their goods proportionally to their negative ecological and social
GPI is an attempt to measure whether the environmental impact and
social costs of economic production and consumption in a country are
negative or positive factors in overall health and well-being. By
accounting for the costs borne by the society as a whole to repair or
control pollution and poverty, GPI balances GDP spending against
external costs. GPI advocates claim that it can more reliably measure
economic progress, as it distinguishes between the overall "shift in
the 'value basis' of a product, adding its ecological impacts into the
equation".:Ch. 10.3 Comparatively speaking, the relationship
between GDP and GPI is analogous to the relationship between the gross
profit of a company and the net profit; the net profit is the gross
profit minus the costs incurred, while the GPI is the GDP (value of
all goods and services produced) minus the environmental and social
costs. Accordingly, the GPI will be zero if the financial costs of
poverty and pollution equal the financial gains in production of goods
and services, all other factors being constant.
2 Theoretical foundation
2.1 "Income" vs. "capital depletion"
3 In legislative decisions
6 Development in the United States
7 Development in Finland
8 Development in Finland regions
10 Supporting countries and groups
11 See also
13 Further reading
13.1 News articles
13.2 Scientific articles and books
14 External links
Most economists assess progress in people's welfare by comparing the
gross domestic product over time—that is, by adding up the annual
dollar value of all goods and services produced within a country over
successive years. However, GDP was not intended to be used for such
purpose. It is prone to productivism or consumerism, over-valuing
production and consumption of goods, and not reflecting improvement in
human well-being. It also does not distinguish between money spent for
new production and money spent to repair negative outcomes from
previous expenditure. For example, it would treat as equivalent one
million dollars spent to build new homes and one million dollars spent
in aid relief to those whose homes have been destroyed, despite these
expenditures arguably not representing the same kind of progress. This
is relevant for example when considering the true costs of development
that destroys wetlands and hence exacerbate flood damages. Simon
Kuznets, the inventor of the concept of GDP, noted in his first report
to the US Congress in 1934:
the welfare of a nation can scarcely be inferred from a measure of
national income. If the GDP is up, why is America down? Distinctions
must be kept in mind between quantity and quality of growth, between
costs and returns, and between the short and long run. Goals for more
growth should specify more growth of what and for what.

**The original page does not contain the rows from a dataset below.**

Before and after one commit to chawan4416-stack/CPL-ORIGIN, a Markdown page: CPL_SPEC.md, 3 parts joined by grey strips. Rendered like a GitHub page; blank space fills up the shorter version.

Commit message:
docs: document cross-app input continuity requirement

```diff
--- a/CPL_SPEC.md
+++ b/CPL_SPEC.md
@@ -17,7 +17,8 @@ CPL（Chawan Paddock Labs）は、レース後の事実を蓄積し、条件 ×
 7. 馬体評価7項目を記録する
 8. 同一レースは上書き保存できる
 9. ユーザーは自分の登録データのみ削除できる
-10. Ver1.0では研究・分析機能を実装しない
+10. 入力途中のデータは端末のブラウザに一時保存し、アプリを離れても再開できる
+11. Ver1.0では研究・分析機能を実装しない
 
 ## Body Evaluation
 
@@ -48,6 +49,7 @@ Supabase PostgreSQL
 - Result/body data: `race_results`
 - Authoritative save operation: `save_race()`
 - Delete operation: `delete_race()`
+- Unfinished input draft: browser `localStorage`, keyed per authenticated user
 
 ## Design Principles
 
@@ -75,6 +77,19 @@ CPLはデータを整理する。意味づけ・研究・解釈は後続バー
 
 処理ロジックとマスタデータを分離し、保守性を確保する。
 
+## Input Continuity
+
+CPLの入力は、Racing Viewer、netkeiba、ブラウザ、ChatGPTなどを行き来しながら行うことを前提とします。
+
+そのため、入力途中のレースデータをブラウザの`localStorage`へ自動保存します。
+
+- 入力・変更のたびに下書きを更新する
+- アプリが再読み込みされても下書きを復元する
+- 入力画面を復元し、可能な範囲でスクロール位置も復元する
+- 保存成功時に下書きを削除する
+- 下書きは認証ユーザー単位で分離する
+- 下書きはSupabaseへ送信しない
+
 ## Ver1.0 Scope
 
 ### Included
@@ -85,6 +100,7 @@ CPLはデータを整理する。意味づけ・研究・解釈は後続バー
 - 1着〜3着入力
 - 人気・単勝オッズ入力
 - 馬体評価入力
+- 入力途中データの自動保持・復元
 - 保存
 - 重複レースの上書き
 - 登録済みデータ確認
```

Some[who?] have argued that an adequate measure must also take into
account ecological yield and the ability of nature to provide
services, and that these things are part of a more inclusive ideal of
progress, which transcends the traditional focus on raw industrial
The need for a GPI to supplement biased indicators such as GDP was
highlighted by analyses of uneconomic growth in the 1980s, notably
that of Marilyn Waring, who studied biases in the UN System of
National Accounts.
By the early 1990s, there was a consensus in human development theory
and ecological economics that growth in money supply was actually
reflective of a loss of well-being: that lacks of essential natural
and social services were being paid for in cash and that this was
expanding the economy but degrading life.
The matter remains controversial and is a main issue between advocates
of green economics and neoclassical economics. Neoclassical economists
understand the limitations of GDP for measuring human well-being but
nevertheless regard GDP as an important, though imperfect, measure of
economic output and would be wary of too close an identification of
GDP growth with aggregate human welfare. However, GDP tends to be
reported as synonymous with economic progress by journalists and
politicians, and the GPI seeks to correct this shorthand by providing
a more encompassing measure.
Some economists, notably Herman Daly, John B. Cobb and Philip
Lawn, have asserted that a country's growth, increased goods
production, and expanding services have both "costs" and
"benefits"—not just the "benefits" that contribute to GDP. They
assert that, in some situations, expanded production facilities damage
the health, culture, and welfare of people. Growth that was in excess
of sustainable norms (e.g., of ecological yield) had to be considered
to be uneconomic. According to the "threshold hypothesis", developed
by Manfred Max-Neef, "when macroeconomic systems expand beyond a
certain size, the additional benefits of growth are exceeded by the
attendant costs" (Max-Neef 1995). This hypothesis is borne out in data
comparing GDP/capita with GPI/capita from 17 countries. The graph
demonstrates that, while GDP does increase overall well-being to a
point, beyond $7,000 GDP/capita the increase in GPI is reduced or
remains stagnant. Similar trends can be seen when comparing GDP to
life satisfaction as well as in a Gallup Poll published in 2008.
According to Lawn's model, the "costs" of economic activity include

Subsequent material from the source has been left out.